The Bean Family meadow represents an early project whose path Wolff hopes future projects will echo. Their initial project converted a detention basin behind their home to a meadow. The project has inspired other local residents and homeowner associations to seek similar results.

They have hosted garden tours and have incorporated more sustainable features into the landscape including a rain garden that helps with water run-off issues, a grove of white pine trees that screen against cold winter winds and provide habitat for wildlife while reducing home heating costs, and native plants to provide beauty and shade the air-conditioning unit to help reduce cooling costs.

Another FoHVOS Community Conservation partner that comes with an interesting history is Hopewell Township. FoHVOS has been partnering with the municipality for over two decades on their Clean Communities program that allows volunteers to earn income for their favorite non-profits by clearing trash from local streets.

Due to this experience the municipality was enthusiastic to join. “FoHVOS suggested that we convert an acre of lawn to meadow near our Public Works building, and it made sense. FoHVOS has been an excellent partner and the meadow provides environmental benefits, and reduces our maintenance costs,” said Kevin Kuchinski, mayor of Hopewell Township. “When they added that the Community Conservation partnership included The Watershed Institute joining us as funders to offload costs, it was no-brainer.”

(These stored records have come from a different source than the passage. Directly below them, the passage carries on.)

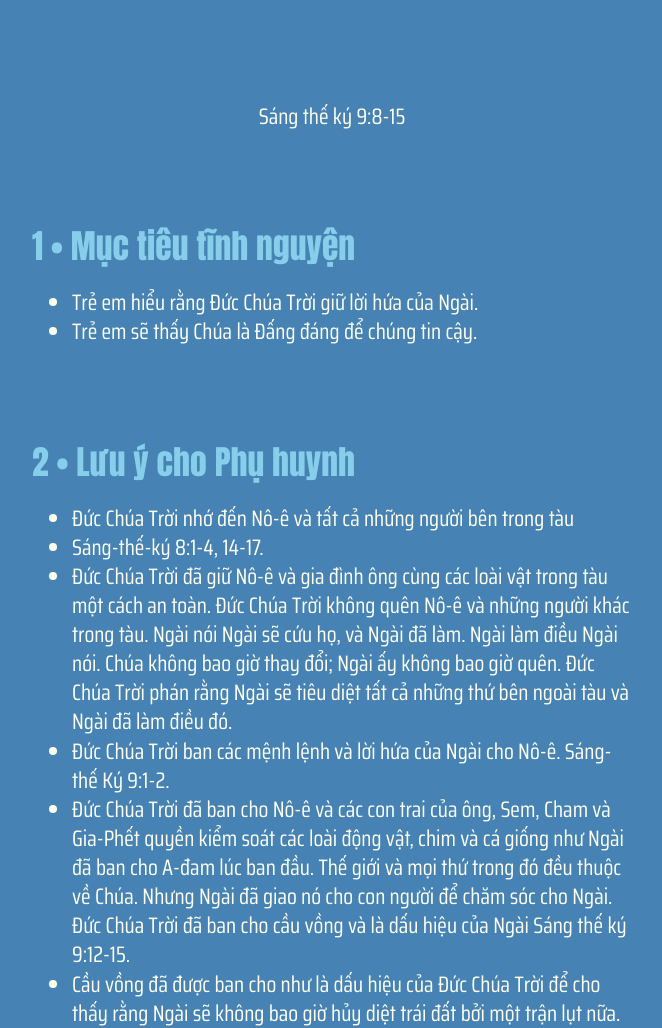
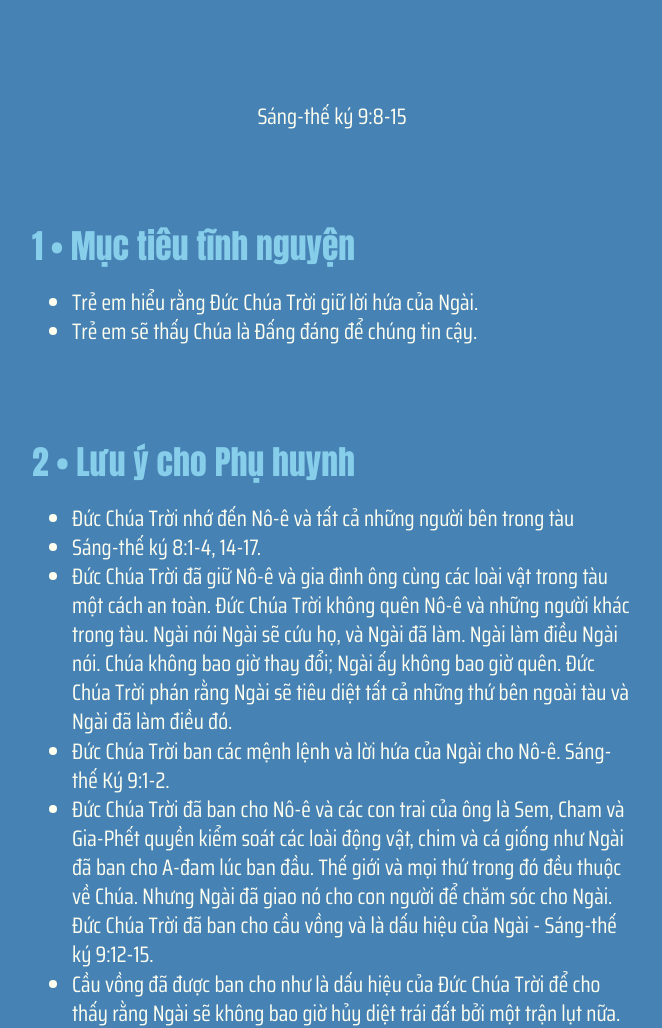
Before and after one commit to GospelTrust/LGS, a Jekyll site: the page built from docs/content/_vi/11-2.md, in a window 1280 px wide and 1400 px high, scrolled down 318 px. Shown: the part 161-1189 px from the top of the window, without its empty margins (308-970 px from the left). Built offline with Jekyll 4.4.1, drawn with Linux system fonts in a browser that asks for light colours; some web fonts are replaced; some of the changed text lies outside the part shown.

Commit message:
Update: w11d2

```diff
--- a/docs/content/_vi/11-2.md
+++ b/docs/content/_vi/11-2.md
@@ -1,8 +1,8 @@
 ---
 week: 11
 day: 2
-title: 'NÔ-Ê: MỘT LỜI HỨA MÀU SẮC'
-bible: 'Sáng thế ký 9:8-15'
+title: 'Nô-ê: một lời hứa màu sắc'
+bible: 'Sáng-thế ký 9:8-15'
 layout: lesson
 ---
 
@@ -14,21 +14,21 @@
 
 {% include lesson/section.html index=2 %}
 * Đức Chúa Trời nhớ đến Nô-ê và tất cả những người bên trong tàu
-- Sáng-thế-ký 8:1-4, 14-17.
+- Sáng-thế ký 8:1-4, 14-17.
 - Đức Chúa Trời đã giữ Nô-ê và gia đình ông cùng các loài vật trong tàu một cách an toàn. Đức Chúa Trời không quên Nô-ê và những người khác trong tàu. Ngài nói Ngài sẽ cứu họ, và Ngài đã làm. Ngài làm điều Ngài nói. Chúa không bao giờ thay đổi; Ngài ấy không bao giờ quên. Đức Chúa Trời phán rằng Ngài sẽ tiêu diệt tất cả những thứ bên ngoài tàu và Ngài đã làm điều đó.
 * Đức Chúa Trời ban các mệnh lệnh và lời hứa của Ngài cho Nô-ê. Sáng-thế Ký 9:1-2.
-- Đức Chúa Trời đã ban cho Nô-ê và các con trai của ông, Sem, Cham và Gia-Phết quyền kiểm soát các loài động vật, chim và cá giống như Ngài đã ban cho A-đam lúc ban đầu. Thế giới và mọi thứ trong đó đều thuộc về Chúa. Nhưng Ngài đã giao nó cho con người để chăm sóc cho Ngài. Đức Chúa Trời đã ban cho cầu vồng và là dấu hiệu của Ngài Sáng thế ký 9:12-15.
+- Đức Chúa Trời đã ban cho Nô-ê và các con trai của ông là Sem, Cham và Gia-Phết quyền kiểm soát các loài động vật, chim và cá giống như Ngài đã ban cho A-đam lúc ban đầu. Thế giới và mọi thứ trong đó đều thuộc về Chúa. Nhưng Ngài đã giao nó cho con người để chăm sóc cho Ngài. Đức Chúa Trời đã ban cho cầu vồng và là dấu hiệu của Ngài - Sáng-thế ký 9:12-15.
 - Cầu vồng đã được ban cho như là dấu hiệu của Đức Chúa Trời để cho thấy rằng Ngài sẽ không bao giờ hủy diệt trái đất bởi một trận lụt nữa. Khi bạn nhìn thấy cầu vồng, hãy nhớ rằng Đức Chúa Trời đã ban cho cầu vồng như một dấu hiệu rằng Ngài sẽ không bao giờ hủy diệt thế giới bởi một trận lụt nữa.
 - Đã nhiều ngàn năm trôi qua kể từ trận lụt. Đức Chúa Trời đã thành tín tuân giữ Lời Ngài.
 
 
 {% include lesson/section.html index=3 %}
-Lạy Chúa, Ngài đang kiểm soát mọi thứ. Ngài thật là Đấng đầy khôn ngoan. Ngài không bị nhầm lẫn và Ngài thật tốt lành. Kế hoạch của Ngài cho chúng con là tốt nhất vì Ngài yêu chúng con. Xin Chúa giúp chúng con luôn bình tĩnh và tin tưởng vào Ngài. Nhân danh Chúa Jêsus Christ, chúng con cầu nguyện, Amen.
+> Lạy Chúa, Ngài đang kiểm soát mọi thứ. Ngài thật là Đấng đầy khôn ngoan. Ngài không bị nhầm lẫn và Ngài thật tốt lành. Kế hoạch của Ngài cho chúng con là tốt nhất vì Ngài yêu chúng con. Xin Chúa giúp chúng con luôn bình tĩnh và tin tưởng vào Ngài. Nhân danh Chúa Jêsus Christ, chúng con cầu nguyện, Amen.
 
 
 {% include lesson/section.html index=4 %}
-Phục-truyền Luật-lệ Ký 7:9
-- "Vậy nên, phải nhận biết rằng Giê-hô-va Đức Chúa Trời ngươi, ấy là Đức Chúa Trời, tức Đức Chúa Trời thành tín, giữ sự giao ước và nhân từ đến ngàn đời cho những người yêu mến Ngài và vâng giữ các điều răn Ngài."
+### Phục-truyền Luật-lệ Ký 7:9
+ "Vậy nên, phải nhận biết rằng Giê-hô-va Đức Chúa Trời ngươi, ấy là Đức Chúa Trời, tức Đức Chúa Trời thành tín, giữ sự giao ước và nhân từ đến ngàn đời cho những người yêu mến Ngài và vâng giữ các điều răn Ngài."
 
 
 
@@ -45,7 +45,7 @@
 
 
 {% include lesson/section.html index=8 %}
-KỂ LẠI CÂU CHUYỆN
+### Kể lại câu chuyện
 Cho xem một số hình ảnh (Nô-ê và các con trai của ông, động vật ra khỏi thuyền và cầu vồng). Theo đúng trình tự của câu chuyện (Sáng-thế ký 9:8-15) và để trẻ em mô tả những gì có trong bức tranh.
 
 
@@ -56,4 +56,4 @@
 
 
 {% include lesson/section.html index=10 %}
-Lạy Chúa, con ngợi khen Ngài vì Ngài cai trị trên mọi sự. Thế giới và mọi thứ trong đó đều thuộc về Ngài và Ngài biết rõ con. Ngài nhớ đến con. Cảm ơn Ngài đã chăm sóc con tốt nhất. Xin Chúa giúp con chăm sóc tốt phần nhỏ bé của thế giới mà con đang sống. Nhân danh Chúa Jêsus Christ, chúng con cầu nguyện, Amen!
+> Lạy Chúa, con ngợi khen Ngài vì Ngài cai trị trên mọi sự. Thế giới và mọi thứ trong đó đều thuộc về Ngài và Ngài biết rõ con. Ngài nhớ đến con. Cảm ơn Ngài đã chăm sóc con tốt nhất. Xin Chúa giúp con chăm sóc tốt phần nhỏ bé của thế giới mà con đang sống. Nhân danh Chúa Jêsus Christ, chúng con cầu nguyện, Amen!
```
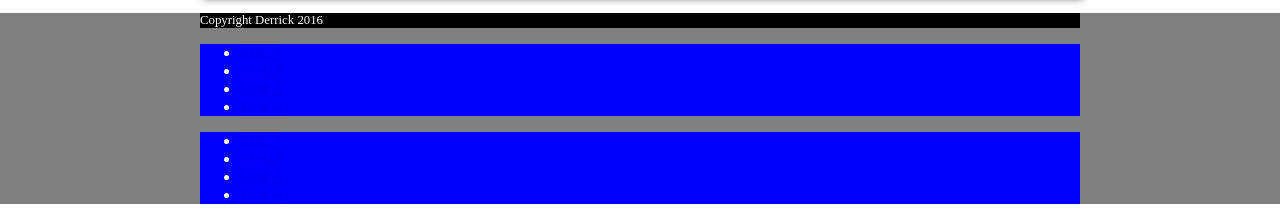
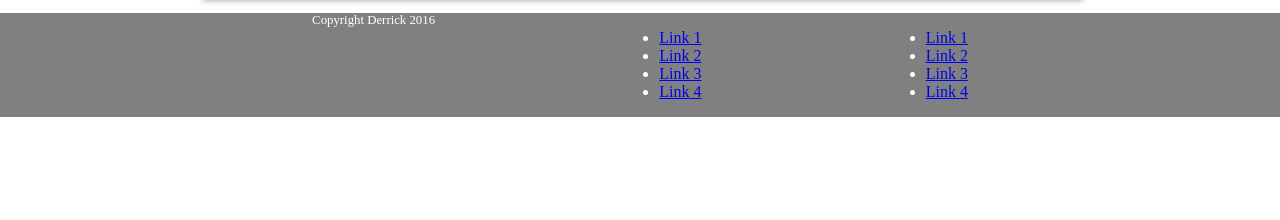
Before and after one commit to derrickbray/05-flex-practice, a website: page public/index.html in a window 1280 px wide. Shown: the part 2489-2709 px from the top of the page. After the commit the page ends 2606 px from the top, so only its background shows below. Drawn offline with nearby package versions, Linux system fonts and the light colour scheme; files that its build step writes are made by us from their sources.

Commit message:
style footer

```diff
--- a/styles/app.scss
+++ b/styles/app.scss
@@ -15,14 +15,17 @@ $fa-font-path: '//netdna.bootstrapcdn.com/font-awesome/4.3.0/fonts';
   // justify-content: space-between;
   color: white;
 }
-.footer__content{}
+.footer__content{
+  display: flex;
+  justify-content: space-around;
+}
 .footer__copy {
   font-size: 0.8rem;
   text-align: left;
-  background: black;
+  vertical-align: middle;
 }
 
 .footer__navlist {
   display: block;
-  background: blue;
+  padding: 0;
 }
```
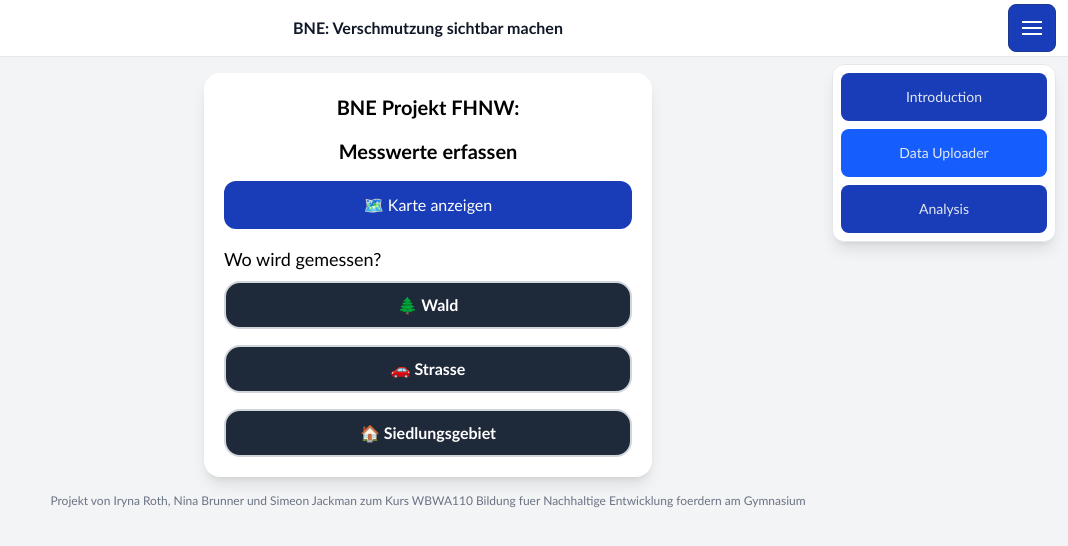
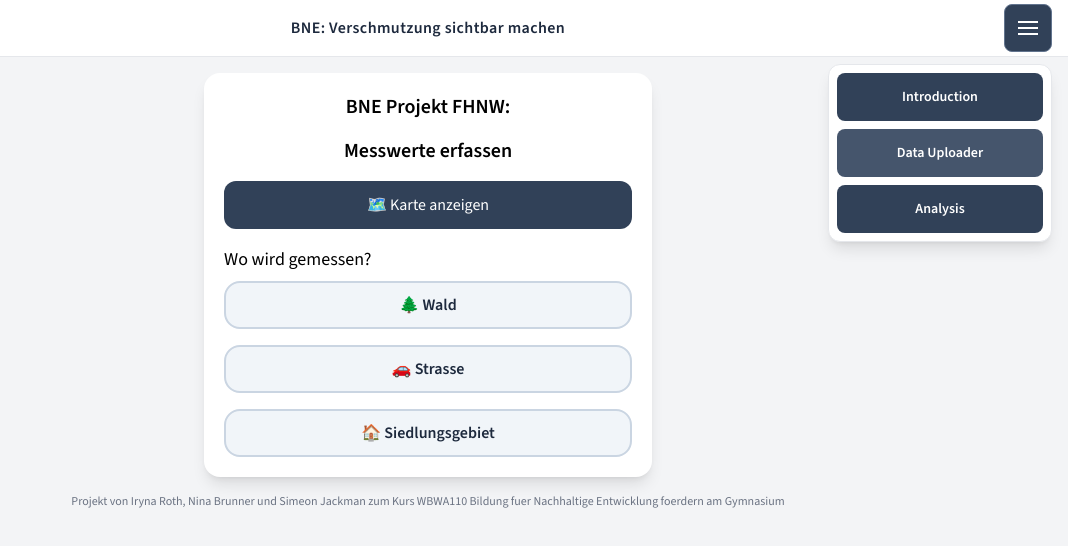
Before and after one commit to simeonjackman/pollution, a Vue app: page /data-uploader in a window 1280 px wide. Both pictures are taken after a click on the button "Open menu". Shown: the top 546 px of the page, without its empty margins (212-1280 px from the left). Built offline with nearby package versions, Linux system fonts and the light colour scheme.

Commit message:
CHANGE: Design

```diff
--- a/src/App.vue
+++ b/src/App.vue
@@ -13,16 +13,16 @@
     <header
       class="sticky top-0 z-40 border-b border-gray-200 bg-white/95 backdrop-blur"
     >
-      <div class="relative flex h-14 items-center justify-center px-4">
+      <div class="mx-auto flex h-14 w-full max-w-5xl items-center justify-center px-4 sm:px-6">
         <h1
-          class="text-center text-sm font-semibold text-gray-900 sm:text-base"
+          class="text-center text-sm font-semibold tracking-wide text-slate-800 sm:text-base"
         >
           BNE: Verschmutzung sichtbar machen
         </h1>
 
         <button
           type="button"
-          class="absolute right-3 top-1/2 inline-flex h-12 w-12 -translate-y-1/2 cursor-pointer items-center justify-center rounded-lg border border-blue-900 bg-blue-800 text-white"
+          class="absolute right-4 top-1/2 inline-flex h-12 w-12 -translate-y-1/2 cursor-pointer items-center justify-center rounded-lg border border-slate-500 bg-slate-700 text-white"
           aria-label="Open menu"
           @click="menuOpen = !menuOpen"
         >
@@ -37,29 +37,29 @@
 
     <nav
       v-if="menuOpen"
-      class="fixed right-3 top-16 z-50 w-56 rounded-xl border border-gray-200 bg-white p-2 shadow-lg"
+      class="fixed right-4 top-16 z-50 w-56 rounded-xl border border-gray-200 bg-white p-2 shadow-lg"
     >
       <div class="grid grid-cols-1 gap-2">
         <RouterLink
           to="/introduction"
-          class="flex h-12 items-center justify-center rounded-lg bg-blue-800 px-3 text-center text-sm text-white"
-          active-class="!bg-blue-600"
+          class="flex h-12 items-center justify-center rounded-lg bg-slate-700 px-3 text-center text-sm font-semibold !text-white"
+          active-class="!bg-slate-600 !text-white"
           @click="closeMenu"
         >
           Introduction
         </RouterLink>
         <RouterLink
           to="/data-uploader"
-          class="flex h-12 items-center justify-center rounded-lg bg-blue-800 px-3 text-center text-sm text-white"
-          active-class="!bg-blue-600"
+          class="flex h-12 items-center justify-center rounded-lg bg-slate-700 px-3 text-center text-sm font-semibold !text-white"
+          active-class="!bg-slate-600 !text-white"
           @click="closeMenu"
         >
           Data Uploader
         </RouterLink>
         <RouterLink
           to="/data-analysis"
-          class="flex h-12 items-center justify-center rounded-lg bg-blue-800 px-3 text-center text-sm text-white"
-          active-class="!bg-blue-600"
+          class="flex h-12 items-center justify-center rounded-lg bg-slate-700 px-3 text-center text-sm font-semibold !text-white"
+          active-class="!bg-slate-600 !text-white"
           @click="closeMenu"
         >
           Analysis
--- a/src/components/DataDownloadButton.vue
+++ b/src/components/DataDownloadButton.vue
@@ -154,12 +154,12 @@
     <button
       @click="downloadData"
       :disabled="isDownloading"
-      class="h-12 w-full cursor-pointer rounded-xl bg-gray-700 text-base text-white"
+      class="h-12 w-full cursor-pointer rounded-xl bg-slate-700 text-base text-white"
     >
       {{
         isDownloading
           ? "⏳ Daten werden heruntergeladen..."
-          : "⬇️ Alle Daten dieses Projekts Herunterladen"
+          : "⬇️ Alle Daten Herunterladen"
       }}
     </button>
 
--- a/src/style.css
+++ b/src/style.css
@@ -1,11 +1,10 @@
+@import url("https://fonts.googleapis.com/css2?family=Source+Sans+3:wght@400;500;600;700&display=swap");
 @import "tailwindcss";
 
 :root {
-	color-scheme: dark;
-	font-family: "Trebuchet MS", "Verdana", sans-serif;
-	background:
-		radial-gradient(circle at top, rgba(34, 211, 238, 0.16), transparent 32%),
-		linear-gradient(180deg, #020617 0%, #0f172a 55%, #111827 100%);
+	color-scheme: light;
+	font-family: "Source Sans 3", "Segoe UI", "Helvetica Neue", sans-serif;
+	background: #f3f4f6;
 }
 
 html,
@@ -16,8 +15,8 @@
 
 body {
 	margin: 0;
-	background: #020617;
-	color: #e2e8f0;
+	background: #f3f4f6;
+	color: #0f172a;
 }
 
 a {
--- a/src/views/DataUploaderView.vue
+++ b/src/views/DataUploaderView.vue
@@ -5,7 +5,7 @@
 
     <button
       @click="showMap = !showMap"
-      class="h-12 w-full cursor-pointer rounded-xl bg-blue-800 text-base text-white"
+      class="h-12 w-full cursor-pointer rounded-xl bg-slate-700 text-base text-white"
     >
       {{ showMap ? "🗺️ Karte ausblenden" : "🗺️ Karte anzeigen" }}
     </button>
@@ -31,8 +31,8 @@
           :class="[
             'h-12 cursor-pointer rounded-2xl border-2 px-4 text-base font-semibold',
             senseBoxId === '69cf8fb591c0af00075d3ce8'
-              ? 'bg-blue-600 text-white border-blue-600'
-              : 'bg-gray-800 text-white border-gray-300',
+              ? 'bg-slate-600 text-white border-slate-600'
+              : 'bg-slate-100 text-slate-800 border-slate-300',
           ]"
         >
           🌲 Wald
@@ -46,8 +46,8 @@
           :class="[
             'h-12 cursor-pointer rounded-2xl border-2 px-4 text-base font-semibold',
             senseBoxId === '69cf906291c0af00075e44e3'
-              ? 'bg-blue-600 text-white border-blue-600'
-              : 'bg-gray-800 text-white border-gray-300',
+              ? 'bg-slate-600 text-white border-slate-600'
+              : 'bg-slate-100 text-slate-800 border-slate-300',
           ]"
         >
           🚗 Strasse
@@ -61,8 +61,8 @@
           :class="[
             'h-12 cursor-pointer rounded-2xl border-2 px-4 text-base font-semibold',
             senseBoxId === '69cf9aa991c0af00076e356c'
-              ? 'bg-blue-600 text-white border-blue-600'
-              : 'bg-gray-800 text-white border-gray-300',
+              ? 'bg-slate-600 text-white border-slate-600'
+              : 'bg-slate-100 text-slate-800 border-slate-300',
           ]"
         >
           🏠 Siedlungsgebiet
@@ -98,7 +98,7 @@
     <button
       v-if="senseBoxId && sensorId && value !== null"
       @click="submit"
-      class="h-12 w-full cursor-pointer rounded-xl bg-green-600 text-base text-white"
+      class="h-12 w-full cursor-pointer rounded-xl bg-emerald-700 text-base text-white"
     >
       Messung einreichen
     </button>
```
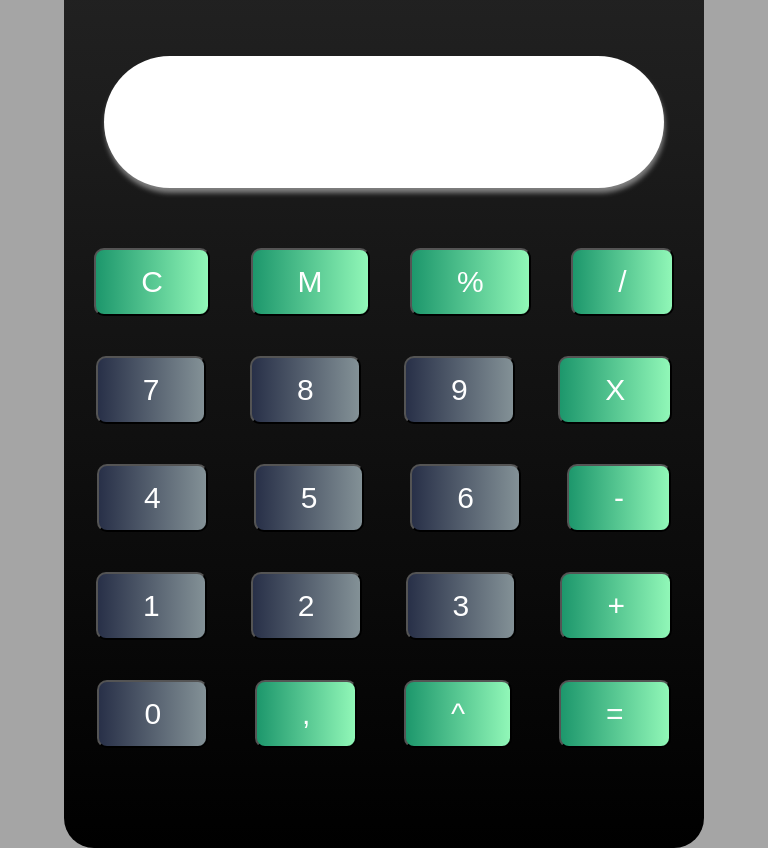
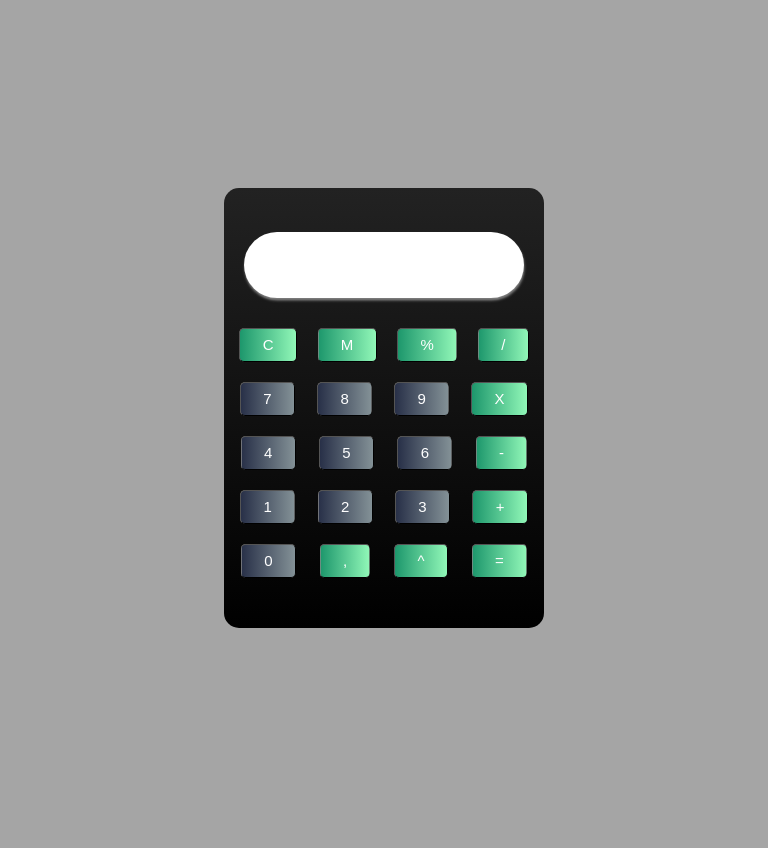
Before and after one commit to GuilhermeMoreir4/Calculator, a plain HTML site: page index.html in a window 768 px wide. After the commit the page ends 816 px from the top, so only its background shows below. Drawn offline with Linux system fonts and the light colour scheme.

Commit message:
responsive layout

```diff
--- a/styles/style.css
+++ b/styles/style.css
@@ -92,3 +92,24 @@ body{
    color: #fff;
    text-decoration: none;
  }
+
+
+
+ @media all and (min-width: 768px) and (max-width: 1024px) {
+    #calculator{
+        scale: 0.8;
+    }
+
+ }
+
+ @media all and (min-width: 480px) and (max-width: 768px) {
+    #calculator{
+        scale: 0.5;
+    }
+}
+
+ @media all and (max-width: 480px) {
+    #calculator{
+        scale: 0.43;
+    }
+  }
```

FoHVOS will hold its annual fundraising gala Sept. 15 at Glenmoore Farm. For more information or to buy tickets, go online to fohvos.org.